Let’s make a deal: The
psychology of plea agreements
BY EVE M. BRANK, JD, PHD, AND LEROY B. SCOTT, MA, • UNIVERSITY OF NEBRASKA–LINCOLN
Criminal defendants often choose between two fates: The certainty of a plea agreement and the uncertainty of a
trial. Defendants can plead guilty and accept punishment under
a plea agreement, thereby forgoing any chance of a complete
acquittal at trial. Alternately, they can reject the plea agreement
and pursue an acquittal at trial, thereby risking a more serious
conviction and harsher punishment than they would have
received under the plea agreement. Plea negotiations are
so important that defendants are guaranteed assistance by
competent attorneys throughout this process. But this also
means that the defendants’ decisions are likely to be heavily
influenced by their attorneys’ advice.
Although attorneys are advocates for their clients, the
ultimate decision to accept or reject a plea can only be made by
the client. What, then, should be the result when an attorney
insists, against the client’s desire, upon rejecting a plea offer?
What if the defendant receives a harsher sentence at trial than
was offered in the plea agreement? The U.S. Supreme Court
recently heard oral arguments about these issues in the case of
Cooper v. Lafler.
Cooper was charged with assault with intent to murder.
During plea negotiations, the prosecutor offered a plea deal that
would have likely resulted in a 51- to 85-month prison sentence.
The record indicates Cooper admitted to guilt and wanted to
accept the offer, but his attorney was insistent that he could not
be convicted of assault with the intent to murder because he
had only shot the victim below her waist. At trial, the defendant
was convicted and sentenced to 185 to 360 months for the
assault with intent to murder charge.
Despite his reluctance, Cooper nonetheless decided to go
to trial. Why would he do that? Classic psychological research
consistently demonstrates that authority figures can be very
coercive. It is quite possible that Cooper felt compelled to follow
his attorney’s advice to go to trial and forgo the plea agreement.
Even if not coercive, the attorney’s suggestions were likely
viewed as a source of expert information for the client who was
facing a very difficult decision.
Cooper challenged his conviction on the ground that his
attorney was incompetent for letting him go to trial rather than
accepting the plea offer. But how would Cooper have felt about
his attorney had he accepted the plea offer? Criminal defense
attorneys are all too familiar with their convicted clients’
discontent with whichever choice was made. If the clients take
the deal, they view the decision to forgo trial as a bad one. If
they go to trial and come out worse, they view the decision to

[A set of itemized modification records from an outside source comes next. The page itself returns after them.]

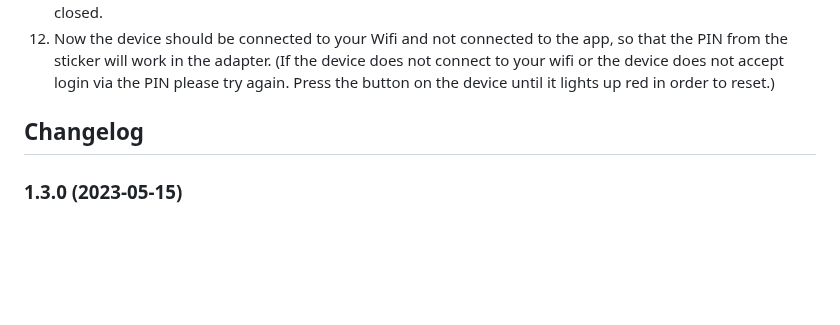
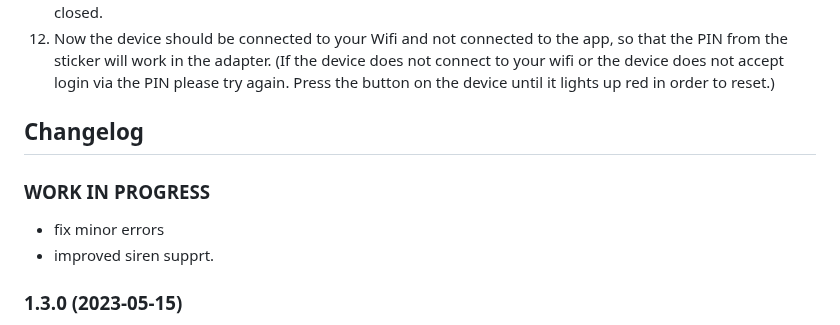
Before and after one commit to iobroker-community-adapters/ioBroker.mydlink, a Markdown page: README.md, the part around the change. Rendered like a GitHub page; blank space fills up the shorter version.

```diff
--- a/README.md
+++ b/README.md
@@ -67,6 +67,10 @@ DSP-W115 and other *newer* devices use a completely different protocol and a dif
 	Placeholder for next versions (this needs to be indented):
 	### **WORK IN PROGRESS**
 -->
+### **WORK IN PROGRESS**
+* fix minor errors
+* improved siren supprt.
+
 ### 1.3.0 (2023-05-15)
 * reworked code to type-script (please report errors / things that work worse than before)
 * added: reboot button for SOAP devices (seems they tend to die now the servers are gone)
```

go to trial as a bad one.
Although Cooper’s attorney urged Cooper to take what
proved to be a losing gamble, no one knew beforehand how
the jury would have voted. Yet, people have a tendency to think
past events are more predictable than they actually were. This
tendency is called hindsight bias and it probably played a role
in how Cooper viewed his attorney and the case. Armed with
knowledge of his conviction and sentence, Cooper probably
viewed his defense attorney’s suggestion to take the case to
trial more negatively than he would have evaluated that same
decision had there been an acquittal.
Even though Cooper’s case ultimately went to trial,
approximately 95 percent of criminal cases are disposed of
through the plea negotiation process, making it an area of legal
decision-making ripe for psychological research. Such study
could apply classic psychological theories like those related to
authority and hindsight bias and their effects on defendants’
Research could also focus on the general process of plea
negotiations and the role attorneys play in it. Recent research by
Vanessa Edkins, PhD, at the Florida Institute of Technology has
focused on the role of a defendant’s race in plea negotiations.
Specifically, when the defense attorneys read about a minority
as compared to a white client, the projected plea agreement was
harsher. Still, much more research is needed to examine the
entire plea negotiation process and a defendant’s decision to
accept or reject such offers. n
“Judicial Notebook” is a project of APA Div. 9 (Society for the
Psychological Study of Social Issues).
Edkins, V.A. (2011). Defense attorney plea recommendations
and client race: Does zealous representation apply equally to
all? Law and Human Behavior, 35( 5), 413–425. doi: 10.1007/